TASK INPUT Block Start

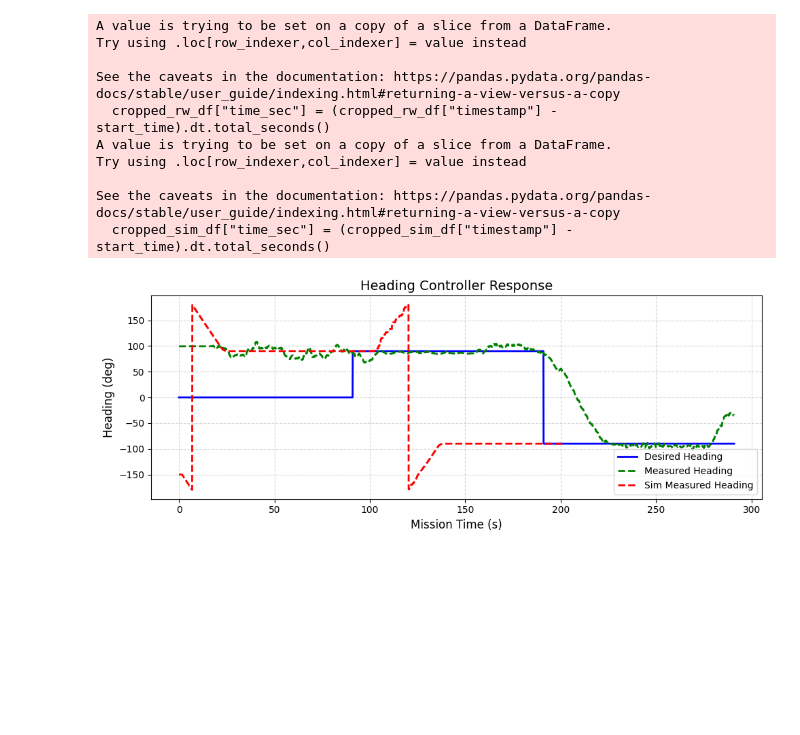
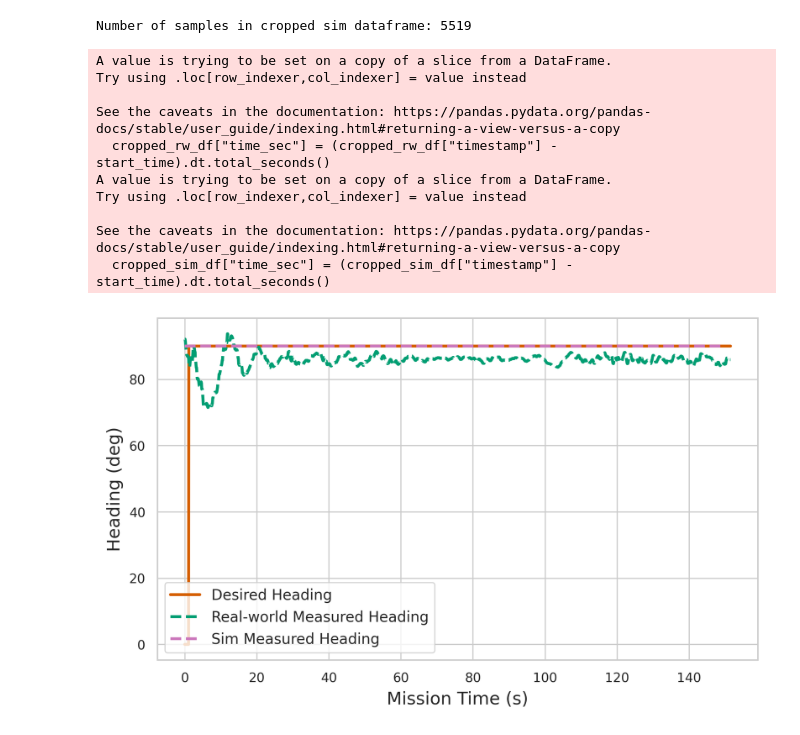
Before and after one commit to BYU-FRoSt-Lab/cougars-base-station, a Jupyter notebook: postprocessing/compared_controllers_analyze.ipynb, the cells around one changed output. Cells and saved outputs as stored; diff of their text form; code cells hidden in the pictures; blank space fills up the shorter version.

```diff
--- a/postprocessing/compared_controllers_analyze.ipynb
+++ b/postprocessing/compared_controllers_analyze.ipynb
@@ -60,12 +69,12 @@ converted__sim_30.0_1100_speed_20250729_234203:
 # print(list(dfsByTopic.keys()))
 # %%
 # Get only the first dataframe
-rw_data, rw_topics = list(dataframes.items())[0]
+rw_data, rw_topics = list(dataframes.items())[1]
 
 
 # Get the second dataframe
-sim_data, sim_topics = list(dataframes.items())[2]
+sim_data, sim_topics = list(dataframes.items())[0]
 
-print(f"{sim_data}:\n\t{list(sim_topics.keys())}")
-print(f"{rw_data}:\n\t{list(rw_topics.keys())}")
+print(f"Sim Bag: {sim_data}:\n\t{list(sim_topics.keys())}")
+print(f"Real World Bag: {rw_data}:\n\t{list(rw_topics.keys())}")
 # %% [output]
@@ -189,52 +387,70 @@ cropped_sim_df = sim_controls_debug.iloc[sim_crop:end_crop_sim]
 
 # Convert timestamp to seconds since mission start
 start_time = cropped_rw_df["timestamp"].iloc[0]
 cropped_rw_df["time_sec"] = (cropped_rw_df["timestamp"] - start_time).dt.total_seconds()
 
 # Extract data
 x = cropped_rw_df["time_sec"].to_numpy()
 y1 = cropped_rw_df["heading.desired"].to_numpy()
 y2 = cropped_rw_df["heading.actual"].to_numpy()
 
+# Print number of sample in cropped sim dataframe
+print(f"Number of samples in cropped sim dataframe: {len(rw_controls_debug)}")
 
 start_time = cropped_sim_df["timestamp"].iloc[0]
 cropped_sim_df["time_sec"] = (cropped_sim_df["timestamp"] - start_time).dt.total_seconds()
 
 # Extract data
 x_sim = cropped_sim_df["time_sec"].to_numpy()
 y_sim1 = cropped_sim_df["heading.desired"].to_numpy()
 y_sim2 = cropped_sim_df["heading.actual"].to_numpy()
 
-# Plot
-fig, ax = plt.subplots(figsize=(10, 4))
+# Apply PDF font embedding and font settings for high-quality vector text in PDF
+matplotlib.rc("pdf", fonttype=42)
 
-ax.plot(x, y1, label='Desired Heading', color='blue', linewidth=2)
-ax.plot(x, y2, label='Measured Heading', color='green', linewidth=2, linestyle='--')
+# Seaborn styles for paper-quality plots
+sns.set_context("paper")       # scales fonts nicely for paper
+sns.set_style("whitegrid")     # white grid background
+sns.set_palette("colorblind")  # colorblind-friendly palette
+c = sns.color_palette("colorblind")  # get colorblind palette colors
 
-ax.plot(x_sim, y_sim2, label='Sim Measured Heading', color='red', linewidth=2, linestyle='--')
+# Set Times New Roman font and math font style for publication
+# plt.rcParams["font.family"] = "Times New Roman"
+plt.rcParams["mathtext.fontset"] = "stix"
+
+# Create figure with high DPI for sharp output
+fig, ax = plt.subplots(figsize=(6.5, 4), dpi=300)
+
+ax.plot(x, y1, label='Desired Heading', color=c[3], linewidth=2)
+ax.plot(x, y2, label='Real-world Measured Heading', color=c[2], linewidth=2, linestyle='--')
+
+ax.plot(x_sim, y_sim2, label='Sim Measured Heading', color=c[4], linewidth=2, linestyle='--')
 # ax.plot(x_sim, y_sim1, label='Sim Desired Depth', color='red', linewidth=2, linestyle='--')
 
 # Labels and formatting
-ax.set_title('Heading Controller Response', fontsize=14)
+# ax.set_title('Heading Controller Response', fontsize=14)
 ax.set_xlabel('Mission Time (s)', fontsize=12)
 ax.set_ylabel('Heading (deg)', fontsize=12)
-ax.grid(True, linestyle='--', alpha=0.5)
-ax.legend(loc='lower right', fontsize=10)
+# ax.grid(True, linestyle='--', alpha=0.5)
+ax.legend(loc='lower left', fontsize=10)
 
 plt.tight_layout()
+# Save figure as PDF with embedded fonts and tight layout
+fig.savefig("heading_controls_comparison.pdf", dpi=300, bbox_inches='tight')
 plt.show()
 # %% [output]
-A value is trying to be set on a copy of a slice from a DataFrame.
-Try using .loc[row_indexer,col_indexer] = value instead
-
-See the caveats in the documentation: https://pandas.pydata.org/pandas-docs/stable/user_guide/indexing.html#returning-a-view-versus-a-copy
-  cropped_rw_df["time_sec"] = (cropped_rw_df["timestamp"] - start_time).dt.total_seconds()
-A value is trying to be set on a copy of a slice from a DataFrame.
-Try using .loc[row_indexer,col_indexer] = value instead
-
-See the caveats in the documentation: https://pandas.pydata.org/pandas-docs/stable/user_guide/indexing.html#returning-a-view-versus-a-copy
-  cropped_sim_df["time_sec"] = (cropped_sim_df["timestamp"] - start_time).dt.total_seconds()
+Number of samples in cropped sim dataframe: 5519
+A value is trying to be set on a copy of a slice from a DataFrame.
+Try using .loc[row_indexer,col_indexer] = value instead
+
+See the caveats in the documentation: https://pandas.pydata.org/pandas-docs/stable/user_guide/indexing.html#returning-a-view-versus-a-copy
+  cropped_rw_df["time_sec"] = (cropped_rw_df["timestamp"] - start_time).dt.total_seconds()
+A value is trying to be set on a copy of a slice from a DataFrame.
+Try using .loc[row_indexer,col_indexer] = value instead
+
+See the caveats in the documentation: https://pandas.pydata.org/pandas-docs/stable/user_guide/indexing.html#returning-a-view-versus-a-copy
+  cropped_sim_df["time_sec"] = (cropped_sim_df["timestamp"] - start_time).dt.total_seconds()
-[figure, old version]
+[figure, new version]
 # %%
 import re
 def extract_key_values_regex(status_str):
```
Also changed, not shown: parts of 11 cells of this notebook, 3 other files.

TASK INPUT Block End

**TASK PROMPT:** With the pictures omitted, print each line of the data above precisely as given.

**EXERCISE RESPONSE:**
Before and after one commit to BYU-FRoSt-Lab/cougars-base-station, a Jupyter notebook: postprocessing/compared_controllers_analyze.ipynb, the cells around one changed output. Cells and saved outputs as stored; diff of their text form; code cells hidden in the pictures; blank space fills up the shorter version.

```diff
--- a/postprocessing/compared_controllers_analyze.ipynb
+++ b/postprocessing/compared_controllers_analyze.ipynb
@@ -60,12 +69,12 @@ converted__sim_30.0_1100_speed_20250729_234203:
 # print(list(dfsByTopic.keys()))
 # %%
 # Get only the first dataframe
-rw_data, rw_topics = list(dataframes.items())[0]
+rw_data, rw_topics = list(dataframes.items())[1]
 
 
 # Get the second dataframe
-sim_data, sim_topics = list(dataframes.items())[2]
+sim_data, sim_topics = list(dataframes.items())[0]
 
-print(f"{sim_data}:\n\t{list(sim_topics.keys())}")
-print(f"{rw_data}:\n\t{list(rw_topics.keys())}")
+print(f"Sim Bag: {sim_data}:\n\t{list(sim_topics.keys())}")
+print(f"Real World Bag: {rw_data}:\n\t{list(rw_topics.keys())}")
 # %% [output]
@@ -189,52 +387,70 @@ cropped_sim_df = sim_controls_debug.iloc[sim_crop:end_crop_sim]
 
 # Convert timestamp to seconds since mission start
 start_time = cropped_rw_df["timestamp"].iloc[0]
 cropped_rw_df["time_sec"] = (cropped_rw_df["timestamp"] - start_time).dt.total_seconds()
 
 # Extract data
 x = cropped_rw_df["time_sec"].to_numpy()
 y1 = cropped_rw_df["heading.desired"].to_numpy()
 y2 = cropped_rw_df["heading.actual"].to_numpy()
 
+# Print number of sample in cropped sim dataframe
+print(f"Number of samples in cropped sim dataframe: {len(rw_controls_debug)}")
 
 start_time = cropped_sim_df["timestamp"].iloc[0]
 cropped_sim_df["time_sec"] = (cropped_sim_df["timestamp"] - start_time).dt.total_seconds()
 
 # Extract data
 x_sim = cropped_sim_df["time_sec"].to_numpy()
 y_sim1 = cropped_sim_df["heading.desired"].to_numpy()
 y_sim2 = cropped_sim_df["heading.actual"].to_numpy()
 
-# Plot
-fig, ax = plt.subplots(figsize=(10, 4))
+# Apply PDF font embedding and font settings for high-quality vector text in PDF
+matplotlib.rc("pdf", fonttype=42)
 
-ax.plot(x, y1, label='Desired Heading', color='blue', linewidth=2)
-ax.plot(x, y2, label='Measured Heading', color='green', linewidth=2, linestyle='--')
+# Seaborn styles for paper-quality plots
+sns.set_context("paper")       # scales fonts nicely for paper
+sns.set_style("whitegrid")     # white grid background
+sns.set_palette("colorblind")  # colorblind-friendly palette
+c = sns.color_palette("colorblind")  # get colorblind palette colors
 
-ax.plot(x_sim, y_sim2, label='Sim Measured Heading', color='red', linewidth=2, linestyle='--')
+# Set Times New Roman font and math font style for publication
+# plt.rcParams["font.family"] = "Times New Roman"
+plt.rcParams["mathtext.fontset"] = "stix"
+
+# Create figure with high DPI for sharp output
+fig, ax = plt.subplots(figsize=(6.5, 4), dpi=300)
+
+ax.plot(x, y1, label='Desired Heading', color=c[3], linewidth=2)
+ax.plot(x, y2, label='Real-world Measured Heading', color=c[2], linewidth=2, linestyle='--')
+
+ax.plot(x_sim, y_sim2, label='Sim Measured Heading', color=c[4], linewidth=2, linestyle='--')
 # ax.plot(x_sim, y_sim1, label='Sim Desired Depth', color='red', linewidth=2, linestyle='--')
 
 # Labels and formatting
-ax.set_title('Heading Controller Response', fontsize=14)
+# ax.set_title('Heading Controller Response', fontsize=14)
 ax.set_xlabel('Mission Time (s)', fontsize=12)
 ax.set_ylabel('Heading (deg)', fontsize=12)
-ax.grid(True, linestyle='--', alpha=0.5)
-ax.legend(loc='lower right', fontsize=10)
+# ax.grid(True, linestyle='--', alpha=0.5)
+ax.legend(loc='lower left', fontsize=10)
 
 plt.tight_layout()
+# Save figure as PDF with embedded fonts and tight layout
+fig.savefig("heading_controls_comparison.pdf", dpi=300, bbox_inches='tight')
 plt.show()
 # %% [output]
-A value is trying to be set on a copy of a slice from a DataFrame.
-Try using .loc[row_indexer,col_indexer] = value instead
-
-See the caveats in the documentation: https://pandas.pydata.org/pandas-docs/stable/user_guide/indexing.html#returning-a-view-versus-a-copy
-  cropped_rw_df["time_sec"] = (cropped_rw_df["timestamp"] - start_time).dt.total_seconds()
-A value is trying to be set on a copy of a slice from a DataFrame.
-Try using .loc[row_indexer,col_indexer] = value instead
-
-See the caveats in the documentation: https://pandas.pydata.org/pandas-docs/stable/user_guide/indexing.html#returning-a-view-versus-a-copy
-  cropped_sim_df["time_sec"] = (cropped_sim_df["timestamp"] - start_time).dt.total_seconds()
+Number of samples in cropped sim dataframe: 5519
+A value is trying to be set on a copy of a slice from a DataFrame.
+Try using .loc[row_indexer,col_indexer] = value instead
+
+See the caveats in the documentation: https://pandas.pydata.org/pandas-docs/stable/user_guide/indexing.html#returning-a-view-versus-a-copy
+  cropped_rw_df["time_sec"] = (cropped_rw_df["timestamp"] - start_time).dt.total_seconds()
+A value is trying to be set on a copy of a slice from a DataFrame.
+Try using .loc[row_indexer,col_indexer] = value instead
+
+See the caveats in the documentation: https://pandas.pydata.org/pandas-docs/stable/user_guide/indexing.html#returning-a-view-versus-a-copy
+  cropped_sim_df["time_sec"] = (cropped_sim_df["timestamp"] - start_time).dt.total_seconds()
-[figure, old version]
+[figure, new version]
 # %%
 import re
 def extract_key_values_regex(status_str):
```
Also changed, not shown: parts of 11 cells of this notebook, 3 other files.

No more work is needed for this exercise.